After 6 years of "testing" its high-speed ADSL network, British Telecom has revealed that it plans to introduce the service into only 10 cities by March 2000.

The announcement was made this week, coinciding with industry regulator OFTEL's consultation document on how BT should open its networks to competition, and BT's proposed domination of high-speed internet access in the UK.

BT has responded by announcing that it will offer wholesale access to its ADSL network for competitors who wish to offer their own ADSL subscriptions. However, this is likely to lead to an end cost of between #50 and #150 per month for consumers.

Sir Peter Bonfield, BT's chief exective, said that "This roll-out plan is a major step towards making Britain a world leader in the information revolution. By committing to a large scale roll-out, BT will play a vital part in stimulating a competitive mass-market for consumers as well as businesses of all sizes."
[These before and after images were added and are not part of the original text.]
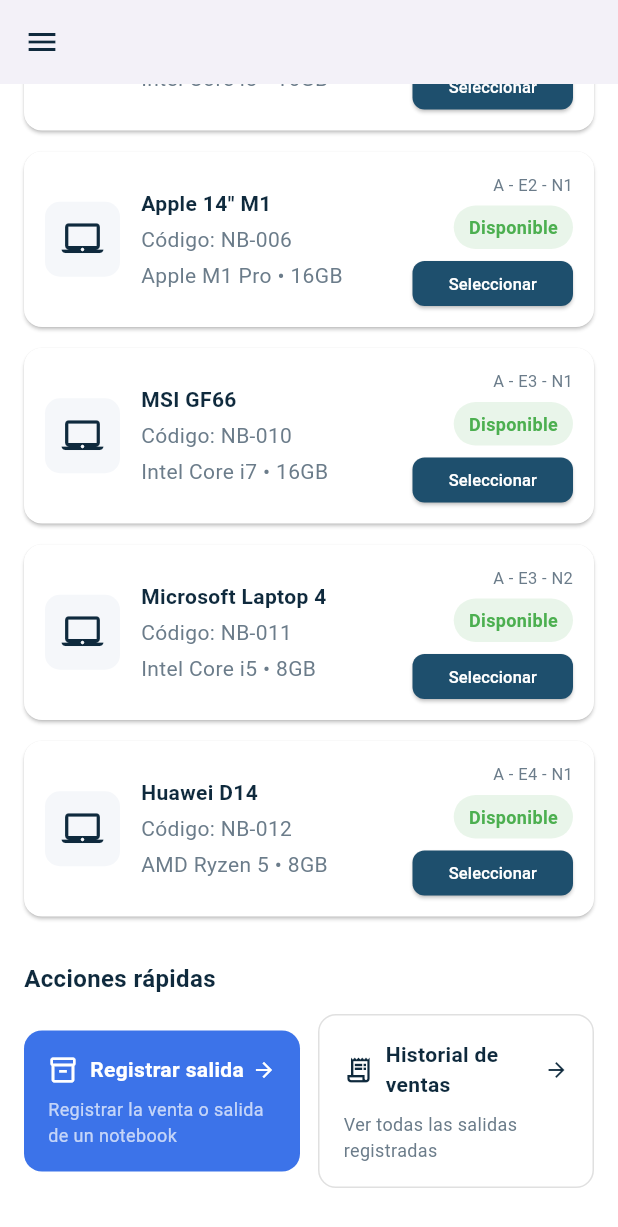
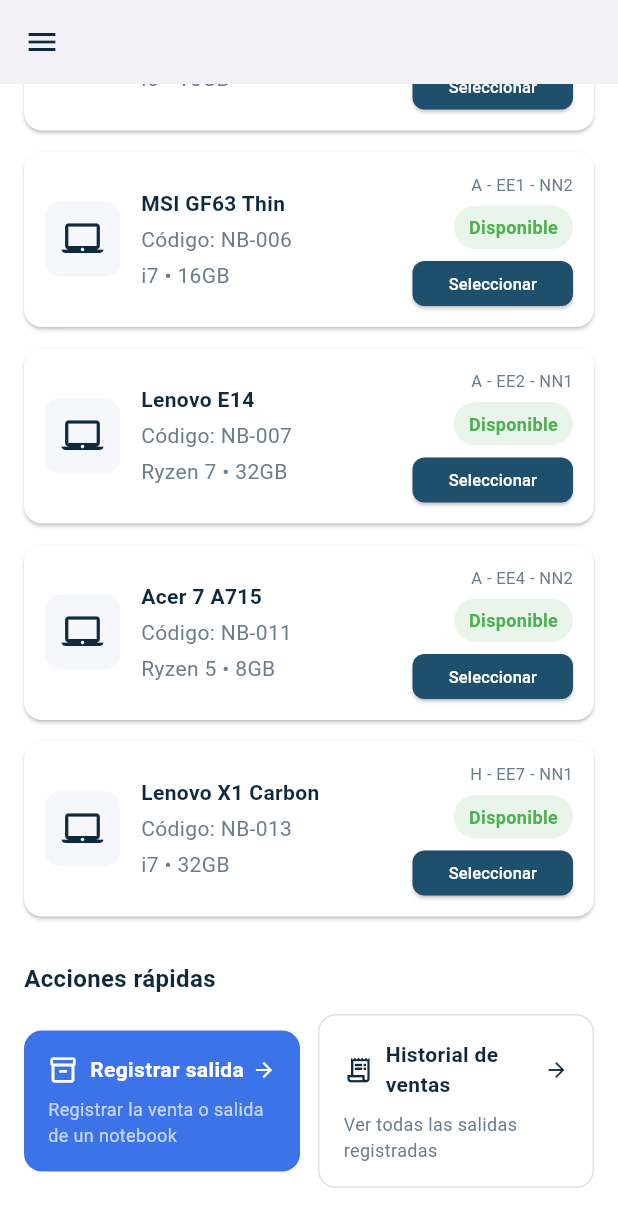
Before and after one commit to DanyaDuran/ztech_proyect, a Flutter app: the VentasHomeScreen screen opened by its route, scrolled down 355 dp, on a phone screen of 412 x 824 dp. Shown: the top 1227 px of the screen. Run offline on Flutter 3.47's test engine with Material 3 defaults, Android fonts, the phone set to English and light mode, and no system bars.

Commit message:
feat: integración de modelos de bodega, usuarios y utilidades

```diff
--- a/lib/features/bodega/data/mock_notebooks.dart
+++ b/lib/features/bodega/data/mock_notebooks.dart
@@ -1,185 +1,19 @@
 import '../domain/notebook_model.dart';
 
 List<NotebookModel> mockNotebooks = [
-  NotebookModel(
-    codigo: 'NB-001',
-    marca: 'Lenovo',
-    linea: 'ThinkPad',
-    modelo: 'T14',
-    procesador: 'Intel Core i5',
-    generacion: '11va Gen',
-    ram: '16GB',
-    almacenamiento: '512GB SSD',
-    tarjetaGrafica: 'Intel Iris Xe',
-    estado: 'Disponible',
-    seccion: 'A',
-    estante: '1',
-    nivel: '2',
-  ),
-  NotebookModel(
-    codigo: 'NB-002',
-    marca: 'HP',
-    linea: 'ProBook',
-    modelo: '440 G8',
-    procesador: 'Intel Core i7',
-    generacion: '11va Gen',
-    ram: '16GB',
-    almacenamiento: '1TB SSD',
-    tarjetaGrafica: 'Intel Iris Xe',
-    estado: 'En reparación',
-    seccion: 'Taller',
-    estante: 'B',
-    nivel: '1',
-  ),
-  NotebookModel(
-    codigo: 'NB-003',
-    marca: 'Dell',
-    linea: 'XPS',
-    modelo: '13 9310',
-    procesador: 'Intel Core i7',
-    generacion: '11va Gen',
-    ram: '32GB',
-    almacenamiento: '1TB SSD',
-    tarjetaGrafica: 'Intel Iris Xe',
-    estado: 'Vendido',
-    seccion: 'Despacho',
-    estante: '-',
-    nivel: '-',
-  ),
-  NotebookModel(
-    codigo: 'NB-004',
-    marca: 'Acer',
-    linea: 'Aspire',
-    modelo: '5',
-    procesador: 'AMD Ryzen 5',
-    generacion: 'Serie 5000',
-    ram: '8GB',
-    almacenamiento: '256GB SSD',
-    tarjetaGrafica: 'Radeon Graphics',
-    estado: 'Merma',
-    seccion: 'Residuos',
-    estante: 'C',
-    nivel: '3',
-  ),
-  NotebookModel(
-    codigo: 'NB-005',
-    marca: 'Asus',
-    linea: 'ZenBook',
-    modelo: '14',
-    procesador: 'AMD Ryzen 7',
-    generacion: 'Serie 5000',
-    ram: '16GB',
-    almacenamiento: '512GB SSD',
-    tarjetaGrafica: 'Radeon Graphics',
-    estado: 'Pendiente de revisión',
-    seccion: 'Recepción',
-    estante: 'A',
-    nivel: '1',
-  ),
-  NotebookModel(
-    codigo: 'NB-006',
-    marca: 'Apple',
-    linea: 'MacBook Pro',
-    modelo: '14" M1',
-    procesador: 'Apple M1 Pro',
-    generacion: '1ra Gen (Silicon)',
-    ram: '16GB',
-    almacenamiento: '512GB SSD',
-    tarjetaGrafica: 'Integrada 14-core',
-    estado: 'Disponible',
-    seccion: 'A',
-    estante: '2',
-    nivel: '1',
-  ),
-  NotebookModel(
-    codigo: 'NB-007',
-    marca: 'Lenovo',
-    linea: 'Legion',
-    modelo: '5 Pro',
-    procesador: 'AMD Ryzen 7',
-    generacion: 'Serie 5000',
-    ram: '16GB',
-    almacenamiento: '1TB SSD',
-    tarjetaGrafica: 'NVIDIA RTX 3060',
-    estado: 'En reparación',
-    seccion: 'Taller',
-    estante: 'B',
-    nivel: '2',
-  ),
-  NotebookModel(
-    codigo: 'NB-008',
-    marca: 'HP',
-    linea: 'Omen',
-    modelo: '15',
-    procesador: 'Intel Core i7',
-    generacion: '10ma Gen',
-    ram: '16GB',
-    almacenamiento: '512GB SSD',
-    tarjetaGrafica: 'NVIDIA RTX 2060',
-    estado: 'Vendido',
-    seccion: 'Despacho',
-    estante: '-',
-    nivel: '-',
-  ),
-  NotebookModel(
-    codigo: 'NB-009',
-    marca: 'Dell',
-    linea: 'Latitude',
-    modelo: '5420',
-    procesador: 'Intel Core i5',
-    generacion: '11va Gen',
-    ram: '8GB',
-    almacenamiento: '256GB SSD',
-    tarjetaGrafica: 'Intel Iris Xe',
-    estado: 'Pendiente de revisión',
-    seccion: 'Recepción',
-    estante: 'A',
-    nivel: '2',
-  ),
-  NotebookModel(
-    codigo: 'NB-010',
-    marca: 'MSI',
-    linea: 'Katana',
-    modelo: 'GF66',
-    procesador: 'Intel Core i7',
-    generacion: '12va Gen',
-    ram: '16GB',
-    almacenamiento: '1TB SSD',
-    tarjetaGrafica: 'NVIDIA RTX 3050',
-    estado: 'Disponible',
-    seccion: 'A',
-    estante: '3',
-    nivel: '1',
-  ),
-  // NUEVOS NOTEBOOKS PARA PROBAR SCRUM-86
-  NotebookModel(
-    codigo: 'NB-011',
-    marca: 'Microsoft',
-    linea: 'Surface',
-    modelo: 'Laptop 4',
-    procesador: 'Intel Core i5',
-    generacion: '11va Gen',
-    ram: '8GB',
-    almacenamiento: '256GB SSD',
-    tarjetaGrafica: 'Intel Iris Xe',
-    estado: 'Disponible',
-    seccion: 'A',
-    estante: '3',
-    nivel: '2',
-  ),
-  NotebookModel(
-    codigo: 'NB-012',
-    marca: 'Huawei',
-    linea: 'MateBook',
-    modelo: 'D14',
-    procesador: 'AMD Ryzen 5',
-    generacion: 'Serie 4000',
-    ram: '8GB',
-    almacenamiento: '512GB SSD',
-    tarjetaGrafica: 'Radeon Graphics',
-    estado: 'Disponible',
-    seccion: 'A',
-    estante: '4',
-    nivel: '1',
-  ),
+  NotebookModel(codigo: 'NB-001', marca: 'Lenovo', linea: 'ThinkPad', modelo: 'T14 Gen 2', procesador: 'i5', generacion: '11va Gen', ram: '16GB', almacenamiento: '512GB SSD', tarjetaGrafica: 'Intel Iris Xe', estado: 'Disponible', seccion: 'A', estante: 'E1', nivel: 'N1', descripcionProblema: '', observacionesBodega: 'Equipo óptimo'),
+  NotebookModel(codigo: 'NB-002', marca: 'HP', linea: 'ProBook', modelo: '440 G8', procesador: 'i7', generacion: '11va Gen', ram: '16GB', almacenamiento: '1TB SSD', tarjetaGrafica: 'Intel Iris Xe', estado: 'En reparación', seccion: 'C', estante: 'E2', nivel: 'N2', descripcionProblema: 'No enciende', observacionesBodega: 'Equipo ingresa sin cargador'),
+  NotebookModel(codigo: 'NB-003', marca: 'Dell', linea: 'Latitude', modelo: '3420', procesador: 'i3', generacion: '11va Gen', ram: '8GB', almacenamiento: '256GB SSD', tarjetaGrafica: 'Intel UHD', estado: 'Pendiente de revisión', seccion: 'B', estante: 'E3', nivel: 'N1', descripcionProblema: 'Pantalla con líneas', observacionesBodega: 'Golpe en carcasa superior'),
+  NotebookModel(codigo: 'NB-004', marca: 'ASUS', linea: 'VivoBook', modelo: 'X515', procesador: 'Ryzen 5', generacion: '8va Gen', ram: '8GB', almacenamiento: '512GB SSD', tarjetaGrafica: 'AMD Radeon', estado: 'Vendido', seccion: 'D', estante: 'E4', nivel: 'N3', descripcionProblema: '', observacionesBodega: 'Despachado a cliente'),
+  NotebookModel(codigo: 'NB-005', marca: 'Acer', linea: 'Aspire', modelo: '5 A515', procesador: 'i5', generacion: '10ma Gen', ram: '8GB', almacenamiento: '256GB SSD', tarjetaGrafica: 'NVIDIA GTX 1650', estado: 'Merma', seccion: 'F', estante: 'E5', nivel: 'N4', descripcionProblema: 'Placa madre quemada', observacionesBodega: 'Derrame de líquido'),
+  NotebookModel(codigo: 'NB-006', marca: 'MSI', linea: 'GF', modelo: 'GF63 Thin', procesador: 'i7', generacion: '10ma Gen', ram: '16GB', almacenamiento: '512GB SSD', tarjetaGrafica: 'NVIDIA RTX 3050', estado: 'Disponible', seccion: 'A', estante: 'E1', nivel: 'N2', descripcionProblema: '', observacionesBodega: ''),
+  NotebookModel(codigo: 'NB-007', marca: 'Lenovo', linea: 'ThinkPad', modelo: 'E14', procesador: 'Ryzen 7', generacion: '12va Gen', ram: '32GB', almacenamiento: '1TB SSD', tarjetaGrafica: 'AMD Radeon', estado: 'Disponible', seccion: 'A', estante: 'E2', nivel: 'N1', descripcionProblema: '', observacionesBodega: 'Sin detalles'),
+  NotebookModel(codigo: 'NB-008', marca: 'HP', linea: 'ProBook', modelo: '450 G9', procesador: 'i5', generacion: '12va Gen', ram: '16GB', almacenamiento: '512GB SSD', tarjetaGrafica: 'Intel Iris Xe', estado: 'Pendiente de revisión', seccion: 'B', estante: 'E3', nivel: 'N2', descripcionProblema: 'Teclado no responde', observacionesBodega: 'Faltan teclas W y A'),
+  NotebookModel(codigo: 'NB-009', marca: 'Dell', linea: 'Latitude', modelo: '5430', procesador: 'i7', generacion: '12va Gen', ram: '16GB', almacenamiento: '512GB SSD', tarjetaGrafica: 'Intel Iris Xe', estado: 'En reparación', seccion: 'C', estante: 'E2', nivel: 'N3', descripcionProblema: 'Batería inflada', observacionesBodega: 'Se retiró batería por seguridad'),
+  NotebookModel(codigo: 'NB-010', marca: 'ASUS', linea: 'VivoBook', modelo: 'Pro 15', procesador: 'Ryzen 7', generacion: '11va Gen', ram: '16GB', almacenamiento: '1TB SSD', tarjetaGrafica: 'NVIDIA RTX 3050', estado: 'Vendido', seccion: 'D', estante: 'E1', nivel: 'N1', descripcionProblema: '', observacionesBodega: ''),
+  NotebookModel(codigo: 'NB-011', marca: 'Acer', linea: 'Aspire', modelo: '7 A715', procesador: 'Ryzen 5', generacion: '9na Gen', ram: '8GB', almacenamiento: '512GB SSD', tarjetaGrafica: 'NVIDIA GTX 1650', estado: 'Disponible', seccion: 'A', estante: 'E4', nivel: 'N2', descripcionProblema: '', observacionesBodega: 'Rayón leve en la tapa'),
+  NotebookModel(codigo: 'NB-012', marca: 'MSI', linea: 'GF', modelo: 'GF66 Katana', procesador: 'i7', generacion: '11va Gen', ram: '16GB', almacenamiento: '512GB SSD', tarjetaGrafica: 'NVIDIA RTX 3050', estado: 'Pendiente de revisión', seccion: 'B', estante: 'E5', nivel: 'N1', descripcionProblema: 'Ventilador hace ruido', observacionesBodega: 'Requiere limpieza urgente'),
+  NotebookModel(codigo: 'NB-013', marca: 'Lenovo', linea: 'ThinkPad', modelo: 'X1 Carbon', procesador: 'i7', generacion: '13va Gen', ram: '32GB', almacenamiento: '1TB SSD', tarjetaGrafica: 'Intel Iris Xe', estado: 'Disponible', seccion: 'H', estante: 'E7', nivel: 'N1', descripcionProblema: '', observacionesBodega: 'Equipo VIP'),
+  NotebookModel(codigo: 'NB-014', marca: 'HP', linea: 'ProBook', modelo: '430 G8', procesador: 'i3', generacion: '11va Gen', ram: '8GB', almacenamiento: '256GB SSD', tarjetaGrafica: 'Intel UHD', estado: 'Merma', seccion: 'F', estante: 'E6', nivel: 'N3', descripcionProblema: 'Pantalla quebrada y bisagra rota', observacionesBodega: 'Caída desde altura'),
+  NotebookModel(codigo: 'NB-015', marca: 'Dell', linea: 'Latitude', modelo: '7420', procesador: 'i5', generacion: '11va Gen', ram: '16GB', almacenamiento: '256GB SSD', tarjetaGrafica: 'Integrada', estado: 'En reparación', seccion: 'C', estante: 'E1', nivel: 'N4', descripcionProblema: 'Falla pin de carga', observacionesBodega: 'Ingresa con cargador alternativo'),
 ];
--- /dev/null
+++ b/lib/features/bodega/data/notebook_options.dart
@@ -0,0 +1,16 @@
+class NotebookOptions {
+  static const List<String> marcas = ['Lenovo', 'HP', 'Dell', 'ASUS', 'Acer', 'MSI'];
+  static const List<String> lineas = ['ThinkPad', 'ProBook', 'Latitude', 'VivoBook', 'Aspire', 'GF'];
+  static const List<String> familiasProcesador = ['Intel Core', 'AMD Ryzen'];
+  static const List<String> seriesProcesador = ['i3', 'i5', 'i7', 'Ryzen 3', 'Ryzen 5', 'Ryzen 7'];
+  static const List<String> generaciones = ['8va Gen', '9na Gen', '10ma Gen', '11va Gen', '12va Gen', '13va Gen'];
+  static const List<String> ram = ['8GB', '16GB', '32GB'];
+  static const List<String> almacenamiento = ['256GB SSD', '512GB SSD', '1TB SSD'];
+  static const List<String> tarjetasGraficas = ['Integrada', 'Intel Iris Xe', 'Intel UHD', 'NVIDIA GTX 1650', 'NVIDIA RTX 3050', 'AMD Radeon'];
+
+  static const List<String> estadosInicialesBodega = ['Pendiente de revisión', 'Merma'];
+
+  static const List<String> secciones = ['A', 'B', 'C', 'D', 'E', 'F', 'H'];
+  static const List<String> estantes = ['E1', 'E2', 'E3', 'E4', 'E5', 'E6', 'E7'];
+  static const List<String> niveles = ['N1', 'N2', 'N3', 'N4'];
+}
--- a/lib/features/bodega/domain/notebook_model.dart
+++ b/lib/features/bodega/domain/notebook_model.dart
@@ -12,6 +12,8 @@
   final String seccion;
   final String estante;
   final String nivel;
+  final String descripcionProblema;
+  final String observacionesBodega;
 
   NotebookModel({
     required this.codigo,
@@ -27,6 +29,8 @@
     required this.seccion,
     required this.estante,
     required this.nivel,
+    this.descripcionProblema = '',
+    this.observacionesBodega = '',
   });
 
   factory NotebookModel.fromMap(Map<String, dynamic> map) {
@@ -44,6 +48,8 @@
       seccion: map['seccion'] ?? '',
       estante: map['estante'] ?? '',
       nivel: map['nivel'] ?? '',
+      descripcionProblema: map['descripcionProblema'] ?? '',
+      observacionesBodega: map['observacionesBodega'] ?? '',
     );
   }
 
@@ -62,6 +68,8 @@
       'seccion': seccion,
       'estante': estante,
       'nivel': nivel,
+      'descripcionProblema': descripcionProblema,
+      'observacionesBodega': observacionesBodega,
     };
   }
 }
```
Also changed, not shown: lib/core/utils/code_generator.dart (added, +7 -0 lines), lib/features/auth/data/mock_users.dart (+11 -11 lines), lib/features/bodega/data/mock_status_history.dart (added, +28 -0 lines), lib/features/bodega/domain/status_history_model.dart (added, +39 -0 lines).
The 10 cities to be blessed by BT's announcement are: Belfast, Birmingham, Cardiff, Coventry, Edinburgh, Glasgow, Leeds, London, Manchester and Newcastle. The approximate 85% of the UK not covered by BT's plans can only hope that services will arrive before the turn of the next millenium.